+++ DATASET

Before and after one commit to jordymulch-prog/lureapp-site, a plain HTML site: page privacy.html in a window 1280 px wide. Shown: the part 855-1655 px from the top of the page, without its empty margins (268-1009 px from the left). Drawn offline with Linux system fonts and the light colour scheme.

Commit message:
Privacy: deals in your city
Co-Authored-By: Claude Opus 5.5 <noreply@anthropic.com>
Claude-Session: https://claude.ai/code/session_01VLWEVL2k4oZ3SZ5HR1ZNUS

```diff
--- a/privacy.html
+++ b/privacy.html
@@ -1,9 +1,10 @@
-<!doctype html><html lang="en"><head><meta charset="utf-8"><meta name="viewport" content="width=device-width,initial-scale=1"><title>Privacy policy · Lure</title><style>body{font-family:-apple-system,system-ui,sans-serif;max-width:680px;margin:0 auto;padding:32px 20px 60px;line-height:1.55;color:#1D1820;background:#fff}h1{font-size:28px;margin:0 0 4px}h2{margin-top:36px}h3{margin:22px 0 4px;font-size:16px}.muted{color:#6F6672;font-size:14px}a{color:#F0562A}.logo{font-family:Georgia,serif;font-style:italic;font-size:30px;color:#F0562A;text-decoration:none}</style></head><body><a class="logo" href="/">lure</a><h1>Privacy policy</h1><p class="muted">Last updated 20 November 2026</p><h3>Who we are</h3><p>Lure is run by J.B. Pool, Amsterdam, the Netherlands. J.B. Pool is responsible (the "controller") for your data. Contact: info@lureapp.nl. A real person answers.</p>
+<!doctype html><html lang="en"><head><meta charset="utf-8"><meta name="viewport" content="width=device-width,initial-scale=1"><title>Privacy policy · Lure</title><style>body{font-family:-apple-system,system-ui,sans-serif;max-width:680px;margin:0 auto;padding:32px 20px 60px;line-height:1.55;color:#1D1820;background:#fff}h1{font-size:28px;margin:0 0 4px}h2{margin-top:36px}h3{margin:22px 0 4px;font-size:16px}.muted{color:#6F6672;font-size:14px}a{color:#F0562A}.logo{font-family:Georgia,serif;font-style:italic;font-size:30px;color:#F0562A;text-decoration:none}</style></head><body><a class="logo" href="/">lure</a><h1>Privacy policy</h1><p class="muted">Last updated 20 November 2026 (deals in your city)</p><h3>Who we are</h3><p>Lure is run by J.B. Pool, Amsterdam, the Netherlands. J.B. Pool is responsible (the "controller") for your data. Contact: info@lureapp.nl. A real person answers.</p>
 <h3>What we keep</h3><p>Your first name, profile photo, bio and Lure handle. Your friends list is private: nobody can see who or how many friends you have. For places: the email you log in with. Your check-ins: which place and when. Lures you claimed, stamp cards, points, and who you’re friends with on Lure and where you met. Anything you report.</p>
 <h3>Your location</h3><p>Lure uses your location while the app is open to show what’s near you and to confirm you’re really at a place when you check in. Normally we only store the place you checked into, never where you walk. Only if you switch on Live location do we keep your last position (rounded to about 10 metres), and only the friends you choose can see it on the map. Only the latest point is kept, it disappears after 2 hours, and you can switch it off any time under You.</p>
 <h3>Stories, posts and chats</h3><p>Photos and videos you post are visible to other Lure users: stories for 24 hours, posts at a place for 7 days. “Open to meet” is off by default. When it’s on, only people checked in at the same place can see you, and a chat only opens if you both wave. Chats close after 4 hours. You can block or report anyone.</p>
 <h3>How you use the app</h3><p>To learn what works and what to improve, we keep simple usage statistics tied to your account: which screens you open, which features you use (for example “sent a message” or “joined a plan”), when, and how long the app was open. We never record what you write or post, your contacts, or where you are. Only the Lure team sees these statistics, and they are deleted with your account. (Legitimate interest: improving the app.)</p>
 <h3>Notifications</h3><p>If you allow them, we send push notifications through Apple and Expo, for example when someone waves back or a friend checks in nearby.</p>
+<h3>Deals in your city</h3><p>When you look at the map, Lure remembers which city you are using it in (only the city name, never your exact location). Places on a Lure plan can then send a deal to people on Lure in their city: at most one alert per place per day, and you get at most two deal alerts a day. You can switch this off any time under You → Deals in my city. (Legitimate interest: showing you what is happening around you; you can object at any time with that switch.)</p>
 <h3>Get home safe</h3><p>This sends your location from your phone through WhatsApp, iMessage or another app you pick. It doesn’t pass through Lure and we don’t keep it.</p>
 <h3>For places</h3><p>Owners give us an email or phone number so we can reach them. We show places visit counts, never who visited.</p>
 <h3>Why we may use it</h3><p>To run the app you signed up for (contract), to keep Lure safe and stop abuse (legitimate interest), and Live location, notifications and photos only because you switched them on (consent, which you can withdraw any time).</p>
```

++++++

#### [ASSIGNMENT]
Copy the records above. Keep every word as it is.

#### [ANSWER TO THE PROBLEM]
Before and after one commit to jordymulch-prog/lureapp-site, a plain HTML site: page privacy.html in a window 1280 px wide. Shown: the part 855-1655 px from the top of the page, without its empty margins (268-1009 px from the left). Drawn offline with Linux system fonts and the light colour scheme.

Commit message:
Privacy: deals in your city
Co-Authored-By: Claude Opus 5.5 <noreply@anthropic.com>
Claude-Session: https://claude.ai/code/session_01VLWEVL2k4oZ3SZ5HR1ZNUS

```diff
--- a/privacy.html
+++ b/privacy.html
@@ -1,9 +1,10 @@
-<!doctype html><html lang="en"><head><meta charset="utf-8"><meta name="viewport" content="width=device-width,initial-scale=1"><title>Privacy policy · Lure</title><style>body{font-family:-apple-system,system-ui,sans-serif;max-width:680px;margin:0 auto;padding:32px 20px 60px;line-height:1.55;color:#1D1820;background:#fff}h1{font-size:28px;margin:0 0 4px}h2{margin-top:36px}h3{margin:22px 0 4px;font-size:16px}.muted{color:#6F6672;font-size:14px}a{color:#F0562A}.logo{font-family:Georgia,serif;font-style:italic;font-size:30px;color:#F0562A;text-decoration:none}</style></head><body><a class="logo" href="/">lure</a><h1>Privacy policy</h1><p class="muted">Last updated 20 November 2026</p><h3>Who we are</h3><p>Lure is run by J.B. Pool, Amsterdam, the Netherlands. J.B. Pool is responsible (the "controller") for your data. Contact: info@lureapp.nl. A real person answers.</p>
+<!doctype html><html lang="en"><head><meta charset="utf-8"><meta name="viewport" content="width=device-width,initial-scale=1"><title>Privacy policy · Lure</title><style>body{font-family:-apple-system,system-ui,sans-serif;max-width:680px;margin:0 auto;padding:32px 20px 60px;line-height:1.55;color:#1D1820;background:#fff}h1{font-size:28px;margin:0 0 4px}h2{margin-top:36px}h3{margin:22px 0 4px;font-size:16px}.muted{color:#6F6672;font-size:14px}a{color:#F0562A}.logo{font-family:Georgia,serif;font-style:italic;font-size:30px;color:#F0562A;text-decoration:none}</style></head><body><a class="logo" href="/">lure</a><h1>Privacy policy</h1><p class="muted">Last updated 20 November 2026 (deals in your city)</p><h3>Who we are</h3><p>Lure is run by J.B. Pool, Amsterdam, the Netherlands. J.B. Pool is responsible (the "controller") for your data. Contact: info@lureapp.nl. A real person answers.</p>
 <h3>What we keep</h3><p>Your first name, profile photo, bio and Lure handle. Your friends list is private: nobody can see who or how many friends you have. For places: the email you log in with. Your check-ins: which place and when. Lures you claimed, stamp cards, points, and who you’re friends with on Lure and where you met. Anything you report.</p>
 <h3>Your location</h3><p>Lure uses your location while the app is open to show what’s near you and to confirm you’re really at a place when you check in. Normally we only store the place you checked into, never where you walk. Only if you switch on Live location do we keep your last position (rounded to about 10 metres), and only the friends you choose can see it on the map. Only the latest point is kept, it disappears after 2 hours, and you can switch it off any time under You.</p>
 <h3>Stories, posts and chats</h3><p>Photos and videos you post are visible to other Lure users: stories for 24 hours, posts at a place for 7 days. “Open to meet” is off by default. When it’s on, only people checked in at the same place can see you, and a chat only opens if you both wave. Chats close after 4 hours. You can block or report anyone.</p>
 <h3>How you use the app</h3><p>To learn what works and what to improve, we keep simple usage statistics tied to your account: which screens you open, which features you use (for example “sent a message” or “joined a plan”), when, and how long the app was open. We never record what you write or post, your contacts, or where you are. Only the Lure team sees these statistics, and they are deleted with your account. (Legitimate interest: improving the app.)</p>
 <h3>Notifications</h3><p>If you allow them, we send push notifications through Apple and Expo, for example when someone waves back or a friend checks in nearby.</p>
+<h3>Deals in your city</h3><p>When you look at the map, Lure remembers which city you are using it in (only the city name, never your exact location). Places on a Lure plan can then send a deal to people on Lure in their city: at most one alert per place per day, and you get at most two deal alerts a day. You can switch this off any time under You → Deals in my city. (Legitimate interest: showing you what is happening around you; you can object at any time with that switch.)</p>
 <h3>Get home safe</h3><p>This sends your location from your phone through WhatsApp, iMessage or another app you pick. It doesn’t pass through Lure and we don’t keep it.</p>
 <h3>For places</h3><p>Owners give us an email or phone number so we can reach them. We show places visit counts, never who visited.</p>
 <h3>Why we may use it</h3><p>To run the app you signed up for (contract), to keep Lure safe and stop abuse (legitimate interest), and Live location, notifications and photos only because you switched them on (consent, which you can withdraw any time).</p>
```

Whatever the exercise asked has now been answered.